A little backstory might be in order to set the stage for this review. The story of the Pied Piper of Hamelin first surfaces (verbally) in the late 13th Century and expands into a full written narrative sometime in the 16th Century. It concerns a town in Germany that gets overrun by rats. The town elders make a deal with a “rat removal specialist.” This individual lures the rats out of town with his flute music.
The rats follow the piper to the river where they are promptly drowned. Think of the piper as a sort of Teutonic-and-rodent version of an Indian snake charmer. When the piper returns for his agreed-upon fee, the town elders, well, stiff him. The piper’s special form of revenge involves luring away the town’s children in the same fashion as the rats and holding them hostage until several times the rat removal fee is handed over.
Now that I’ve made sure we are all on the same emotionally scarred page, Fabled Legends: The Dark Piper bases its story loosely on the foregoing. The scene opens with the town of Hamelin celebrating a “Pied Piper Festival,” where townsfolk casually and cavalierly question whether the story “really occurred 100 years ago or so.” Suddenly, the piper appears and visits disease-infested rats upon the city. (Guess that whole kidnapping thing wasn’t payback enough.) You, acting as an inspector, must save the city and stop the piper before he cuts a swath of destruction across central Europe.
The action takes place in and around Hamelin and the graphics are rich and detailed. Interactions with the piper and various citizenry keep the story moving. The audio is unexceptional, and I really think they missed the boat by not including some creepy “pipe” music, sort of a casual games version of Peter Lorre’s whistling in “M.” The inspector’s notebook with a list of objectives was particularly handy, as was the town map to help orient your movements.
I did think Fabled Legends: The Dark Piper was a little light on mini-games and puzzles. When it comes to Hidden Object Areas and mini-games, I much prefer a 1:1 or even 2:1 ratio. The mini-games seemed much fewer and farther between to me and Fabled Legends: The Dark Piper isn’t even really heavy on hidden object areas. Most of the activity felt like the tried and true “pick up and sock away” inventory items, which can be a bit tedious. How many times can you run to this area and back again picking up bolt cutters and chisels before you are just over the whole thing?

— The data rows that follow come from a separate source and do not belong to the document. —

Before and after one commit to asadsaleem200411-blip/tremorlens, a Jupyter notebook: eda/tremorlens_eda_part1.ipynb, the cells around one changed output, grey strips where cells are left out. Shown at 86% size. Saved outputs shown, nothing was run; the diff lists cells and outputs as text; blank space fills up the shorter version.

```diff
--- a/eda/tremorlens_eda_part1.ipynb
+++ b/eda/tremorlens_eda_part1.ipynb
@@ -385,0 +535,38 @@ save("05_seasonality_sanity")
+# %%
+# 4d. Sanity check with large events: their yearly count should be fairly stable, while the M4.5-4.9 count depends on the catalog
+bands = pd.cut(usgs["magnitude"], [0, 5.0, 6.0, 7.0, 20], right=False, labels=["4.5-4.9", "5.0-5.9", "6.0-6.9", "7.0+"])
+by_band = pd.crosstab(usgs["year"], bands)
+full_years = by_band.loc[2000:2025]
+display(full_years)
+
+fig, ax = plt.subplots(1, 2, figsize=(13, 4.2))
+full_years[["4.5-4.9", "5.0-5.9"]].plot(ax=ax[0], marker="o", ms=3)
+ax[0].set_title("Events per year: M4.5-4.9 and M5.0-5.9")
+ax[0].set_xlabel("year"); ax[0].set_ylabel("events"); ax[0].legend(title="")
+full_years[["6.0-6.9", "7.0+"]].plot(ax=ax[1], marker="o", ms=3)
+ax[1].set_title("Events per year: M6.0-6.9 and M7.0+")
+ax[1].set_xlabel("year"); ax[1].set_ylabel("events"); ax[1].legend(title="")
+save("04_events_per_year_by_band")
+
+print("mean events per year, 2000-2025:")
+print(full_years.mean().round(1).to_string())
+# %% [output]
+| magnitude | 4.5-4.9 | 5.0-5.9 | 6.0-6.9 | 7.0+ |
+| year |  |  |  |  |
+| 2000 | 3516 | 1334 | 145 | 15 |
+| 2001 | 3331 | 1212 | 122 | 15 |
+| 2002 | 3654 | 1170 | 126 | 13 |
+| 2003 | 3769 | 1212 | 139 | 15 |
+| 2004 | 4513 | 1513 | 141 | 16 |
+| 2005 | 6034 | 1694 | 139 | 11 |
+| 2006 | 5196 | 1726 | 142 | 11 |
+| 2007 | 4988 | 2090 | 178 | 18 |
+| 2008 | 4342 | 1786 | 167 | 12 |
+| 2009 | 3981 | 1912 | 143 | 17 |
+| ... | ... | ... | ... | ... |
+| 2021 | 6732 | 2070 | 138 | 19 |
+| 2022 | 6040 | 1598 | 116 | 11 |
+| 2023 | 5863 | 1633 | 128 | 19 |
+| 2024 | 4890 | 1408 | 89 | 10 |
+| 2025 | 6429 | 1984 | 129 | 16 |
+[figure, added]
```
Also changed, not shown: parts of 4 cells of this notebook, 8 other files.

That being said, I recommend Fabled Legends: The Dark Piper for those who appreciate a game with heavy scene interactivity, more so than hidden object areas or games.